The Leonid meteor shower peaks today. Its parent comet taught us where meteor showers come from.
Every year, as Earth regularly orbits the Sun, meteor showers repeatedly recur.
August’s Perseids and December’s Geminids are annually spectacular, but November’s Leonids have more astronomical importance.
In contrast to their typically modest show, the Leonid display is spectacular every 33¼ years.
In 1833, the Leonids caused a meteor storm worldwide, producing 1,000+ meteors-per-hour.
For each of the next 32 years, they were quiet, but then exploded once again in 1866.
British Astronomer John Couch Adams, famous for almost (but not quite) discovering Neptune, had a three-part idea.
1.) What we observe as “shooting stars” or meteors are small, fast-moving dust grains burning up in our atmosphere.
2.) Meteor showers recur annually when Earth passes through each dusty debris stream.
3.) Every debris stream is spread-out, but has a point of maximum density, corresponding to meteor storms.
His idea was speculative, but provable, assuming he could find the parent body.
His experience calculating orbits while searching for Neptune proved indispensible, deriving a Uranus-crossing, 33¼ year orbit for the Leonids.
It matched the newly discovered Comet Tempel-Tuttle almost exactly, ushering in the meteor shower-comet connection.
The Leonids peak tonight, marking 153 years of humanity knowing the cause of these celestial fireworks.
Mostly Mute Monday tells an astronomical story in images, visuals, and no more than 200 words. Talk less; smile more.
Ethan Siegel is the author of Beyond the Galaxy and Treknology.

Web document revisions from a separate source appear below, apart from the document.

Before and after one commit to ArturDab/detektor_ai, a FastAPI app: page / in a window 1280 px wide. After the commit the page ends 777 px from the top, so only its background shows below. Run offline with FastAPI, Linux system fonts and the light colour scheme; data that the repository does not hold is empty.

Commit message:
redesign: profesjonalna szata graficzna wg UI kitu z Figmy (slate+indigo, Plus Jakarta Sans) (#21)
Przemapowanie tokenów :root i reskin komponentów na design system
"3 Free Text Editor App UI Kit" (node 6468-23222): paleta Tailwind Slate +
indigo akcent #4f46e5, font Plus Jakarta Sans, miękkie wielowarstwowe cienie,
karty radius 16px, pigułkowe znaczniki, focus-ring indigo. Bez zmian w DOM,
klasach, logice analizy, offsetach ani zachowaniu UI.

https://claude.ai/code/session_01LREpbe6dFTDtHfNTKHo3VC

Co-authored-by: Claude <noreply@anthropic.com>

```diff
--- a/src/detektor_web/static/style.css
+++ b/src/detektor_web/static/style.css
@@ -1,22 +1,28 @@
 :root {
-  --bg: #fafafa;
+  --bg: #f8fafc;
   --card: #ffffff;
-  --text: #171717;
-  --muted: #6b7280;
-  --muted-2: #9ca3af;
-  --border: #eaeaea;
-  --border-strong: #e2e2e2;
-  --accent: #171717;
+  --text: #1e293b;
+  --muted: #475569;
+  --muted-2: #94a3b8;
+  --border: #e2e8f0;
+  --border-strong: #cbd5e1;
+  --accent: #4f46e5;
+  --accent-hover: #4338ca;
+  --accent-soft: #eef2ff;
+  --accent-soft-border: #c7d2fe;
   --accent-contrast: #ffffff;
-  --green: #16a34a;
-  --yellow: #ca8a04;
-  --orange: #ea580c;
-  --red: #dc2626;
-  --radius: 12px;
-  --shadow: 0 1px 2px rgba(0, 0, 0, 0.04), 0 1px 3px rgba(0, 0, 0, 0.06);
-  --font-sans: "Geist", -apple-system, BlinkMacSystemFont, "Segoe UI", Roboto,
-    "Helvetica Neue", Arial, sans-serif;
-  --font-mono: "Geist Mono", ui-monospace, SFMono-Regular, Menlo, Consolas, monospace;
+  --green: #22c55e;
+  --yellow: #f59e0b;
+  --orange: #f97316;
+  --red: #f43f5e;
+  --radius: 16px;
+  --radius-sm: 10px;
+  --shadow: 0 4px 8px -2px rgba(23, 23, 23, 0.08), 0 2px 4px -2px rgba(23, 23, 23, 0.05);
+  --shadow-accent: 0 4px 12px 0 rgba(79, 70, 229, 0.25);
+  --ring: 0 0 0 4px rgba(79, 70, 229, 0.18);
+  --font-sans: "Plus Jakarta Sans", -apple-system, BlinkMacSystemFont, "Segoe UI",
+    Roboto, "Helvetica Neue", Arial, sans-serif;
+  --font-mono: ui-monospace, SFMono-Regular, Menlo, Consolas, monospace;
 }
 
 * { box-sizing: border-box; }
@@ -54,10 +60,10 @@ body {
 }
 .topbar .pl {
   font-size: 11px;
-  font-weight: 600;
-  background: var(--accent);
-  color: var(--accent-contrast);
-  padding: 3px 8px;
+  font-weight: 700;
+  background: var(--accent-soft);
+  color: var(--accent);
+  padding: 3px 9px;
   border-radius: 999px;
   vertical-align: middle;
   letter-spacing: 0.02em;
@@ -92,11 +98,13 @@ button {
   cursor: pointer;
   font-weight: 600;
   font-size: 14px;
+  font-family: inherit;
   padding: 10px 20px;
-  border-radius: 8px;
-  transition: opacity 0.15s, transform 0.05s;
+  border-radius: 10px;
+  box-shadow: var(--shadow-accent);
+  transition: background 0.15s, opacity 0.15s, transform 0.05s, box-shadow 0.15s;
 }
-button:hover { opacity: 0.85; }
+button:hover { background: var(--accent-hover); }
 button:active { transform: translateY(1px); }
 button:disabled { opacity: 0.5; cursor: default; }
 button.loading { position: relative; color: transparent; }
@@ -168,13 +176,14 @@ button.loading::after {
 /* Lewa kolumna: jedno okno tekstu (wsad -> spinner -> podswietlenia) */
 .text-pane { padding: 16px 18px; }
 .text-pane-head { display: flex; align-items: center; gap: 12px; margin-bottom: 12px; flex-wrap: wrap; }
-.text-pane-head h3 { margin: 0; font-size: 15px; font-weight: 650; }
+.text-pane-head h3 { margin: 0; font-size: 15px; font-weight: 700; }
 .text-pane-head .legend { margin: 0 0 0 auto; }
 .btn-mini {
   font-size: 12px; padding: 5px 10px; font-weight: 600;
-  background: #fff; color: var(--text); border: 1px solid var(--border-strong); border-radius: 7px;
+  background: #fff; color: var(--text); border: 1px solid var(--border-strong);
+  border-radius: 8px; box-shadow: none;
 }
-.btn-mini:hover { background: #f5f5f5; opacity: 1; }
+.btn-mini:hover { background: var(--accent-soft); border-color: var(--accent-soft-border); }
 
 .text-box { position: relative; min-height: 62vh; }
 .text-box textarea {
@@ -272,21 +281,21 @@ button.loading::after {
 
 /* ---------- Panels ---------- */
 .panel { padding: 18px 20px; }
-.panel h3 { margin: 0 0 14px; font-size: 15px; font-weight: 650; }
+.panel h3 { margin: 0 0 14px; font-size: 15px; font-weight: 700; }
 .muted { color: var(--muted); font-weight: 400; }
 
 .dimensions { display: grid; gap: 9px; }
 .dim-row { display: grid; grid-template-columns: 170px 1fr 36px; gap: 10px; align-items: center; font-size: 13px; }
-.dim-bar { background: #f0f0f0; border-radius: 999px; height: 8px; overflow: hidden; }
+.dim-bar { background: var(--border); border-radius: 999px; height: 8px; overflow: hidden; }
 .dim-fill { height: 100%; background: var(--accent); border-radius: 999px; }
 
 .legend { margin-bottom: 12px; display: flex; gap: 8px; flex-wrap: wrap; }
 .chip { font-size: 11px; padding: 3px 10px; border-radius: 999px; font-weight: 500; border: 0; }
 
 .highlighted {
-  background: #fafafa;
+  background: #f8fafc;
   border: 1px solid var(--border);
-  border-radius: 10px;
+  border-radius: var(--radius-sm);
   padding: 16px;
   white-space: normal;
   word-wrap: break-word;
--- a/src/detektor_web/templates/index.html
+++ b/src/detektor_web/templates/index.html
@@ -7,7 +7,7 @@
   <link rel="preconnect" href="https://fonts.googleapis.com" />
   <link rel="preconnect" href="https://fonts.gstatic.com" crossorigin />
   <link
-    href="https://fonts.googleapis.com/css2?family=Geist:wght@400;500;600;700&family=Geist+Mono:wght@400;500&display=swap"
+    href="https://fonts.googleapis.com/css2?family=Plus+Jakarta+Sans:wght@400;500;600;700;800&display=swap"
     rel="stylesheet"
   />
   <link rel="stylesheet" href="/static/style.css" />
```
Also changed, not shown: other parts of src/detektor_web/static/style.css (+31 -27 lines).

You can pre-order his third book, currently in development: the Encyclopaedia Cosmologica.